*** DATA UNDER STUDY ***

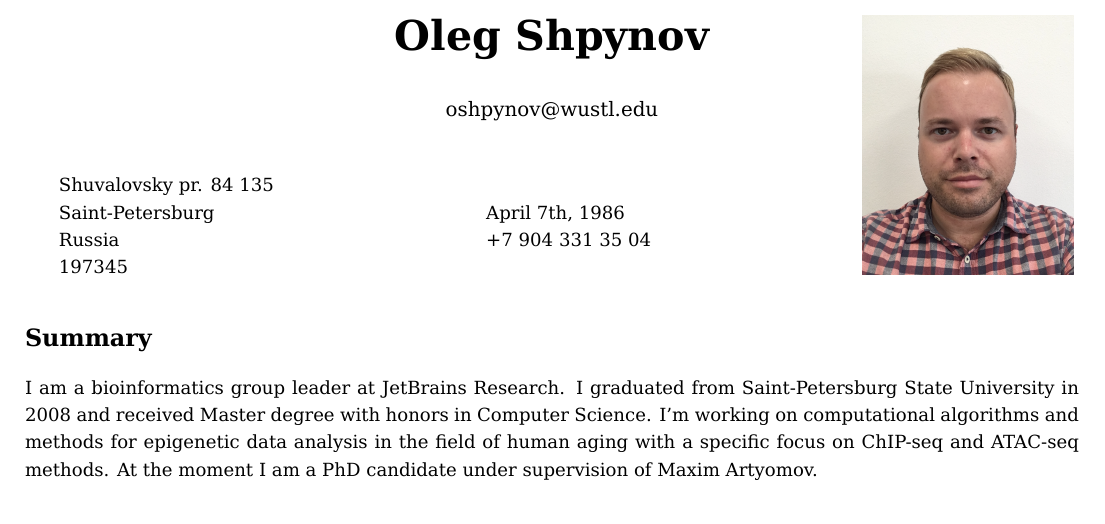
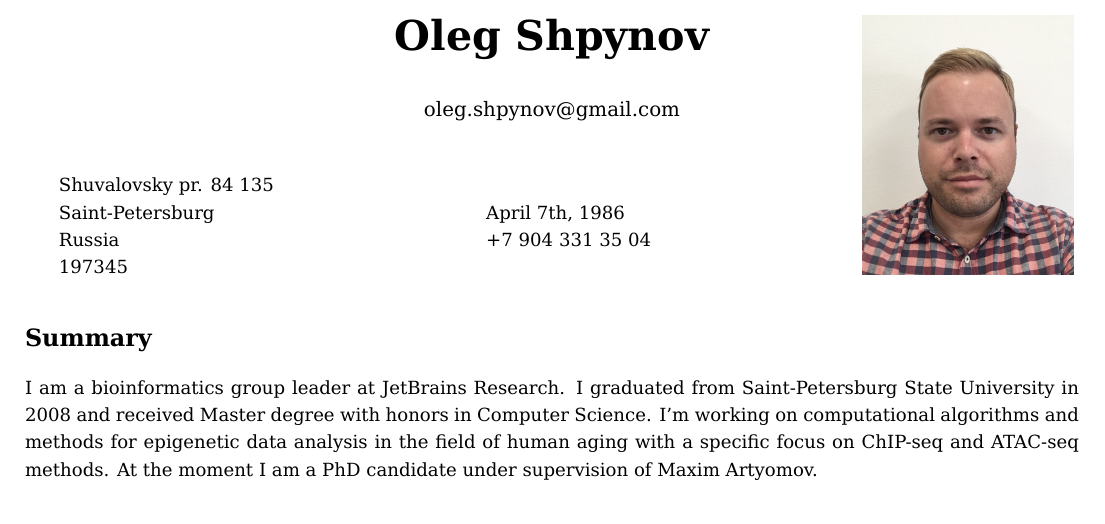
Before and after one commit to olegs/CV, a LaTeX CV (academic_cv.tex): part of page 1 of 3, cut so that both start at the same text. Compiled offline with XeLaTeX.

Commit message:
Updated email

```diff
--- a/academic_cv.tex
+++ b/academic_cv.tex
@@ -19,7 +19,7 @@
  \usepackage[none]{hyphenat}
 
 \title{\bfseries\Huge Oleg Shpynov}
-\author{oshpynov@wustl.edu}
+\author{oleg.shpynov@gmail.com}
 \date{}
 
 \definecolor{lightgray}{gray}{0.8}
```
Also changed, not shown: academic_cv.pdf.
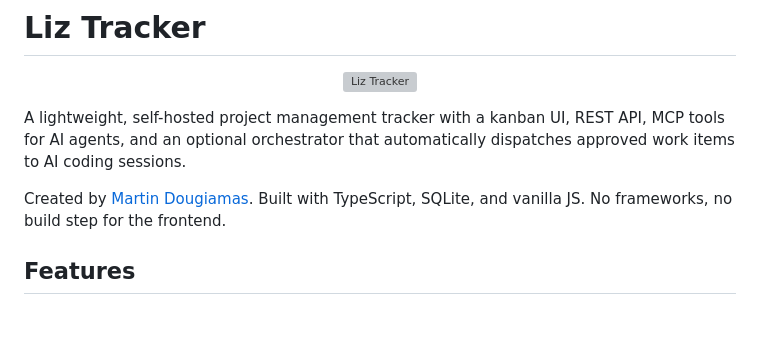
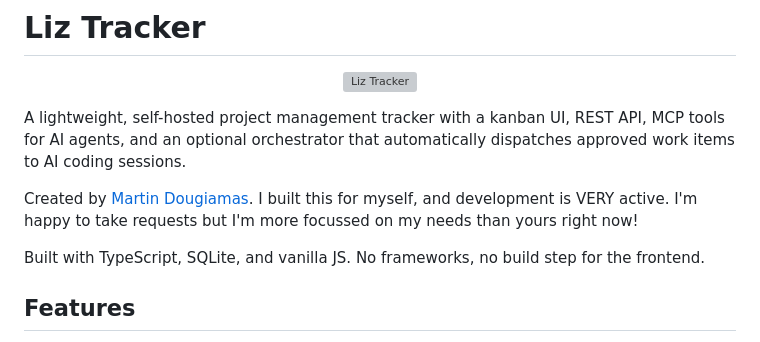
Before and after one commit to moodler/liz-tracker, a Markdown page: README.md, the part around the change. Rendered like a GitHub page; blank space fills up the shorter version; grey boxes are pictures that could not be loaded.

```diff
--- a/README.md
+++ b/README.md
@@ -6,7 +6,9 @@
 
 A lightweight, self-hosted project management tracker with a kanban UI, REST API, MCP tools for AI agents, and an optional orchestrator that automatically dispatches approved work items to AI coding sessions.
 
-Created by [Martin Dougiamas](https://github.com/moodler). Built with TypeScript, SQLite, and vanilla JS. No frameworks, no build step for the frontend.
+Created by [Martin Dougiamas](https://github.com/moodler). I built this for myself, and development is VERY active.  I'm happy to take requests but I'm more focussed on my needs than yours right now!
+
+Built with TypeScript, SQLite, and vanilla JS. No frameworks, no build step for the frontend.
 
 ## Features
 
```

*** End of DATA UNDER STUDY ***

TASK PROMPT
Set down every record word for word and leave out the pictures.

THE ANSWER
Before and after one commit to olegs/CV, a LaTeX CV (academic_cv.tex): part of page 1 of 3, cut so that both start at the same text. Compiled offline with XeLaTeX.

Commit message:
Updated email

```diff
--- a/academic_cv.tex
+++ b/academic_cv.tex
@@ -19,7 +19,7 @@
  \usepackage[none]{hyphenat}
 
 \title{\bfseries\Huge Oleg Shpynov}
-\author{oshpynov@wustl.edu}
+\author{oleg.shpynov@gmail.com}
 \date{}
 
 \definecolor{lightgray}{gray}{0.8}
```
Also changed, not shown: academic_cv.pdf.
Before and after one commit to moodler/liz-tracker, a Markdown page: README.md, the part around the change. Rendered like a GitHub page; blank space fills up the shorter version; grey boxes are pictures that could not be loaded.

```diff
--- a/README.md
+++ b/README.md
@@ -6,7 +6,9 @@
 
 A lightweight, self-hosted project management tracker with a kanban UI, REST API, MCP tools for AI agents, and an optional orchestrator that automatically dispatches approved work items to AI coding sessions.
 
-Created by [Martin Dougiamas](https://github.com/moodler). Built with TypeScript, SQLite, and vanilla JS. No frameworks, no build step for the frontend.
+Created by [Martin Dougiamas](https://github.com/moodler). I built this for myself, and development is VERY active.  I'm happy to take requests but I'm more focussed on my needs than yours right now!
+
+Built with TypeScript, SQLite, and vanilla JS. No frameworks, no build step for the frontend.
 
 ## Features
 
```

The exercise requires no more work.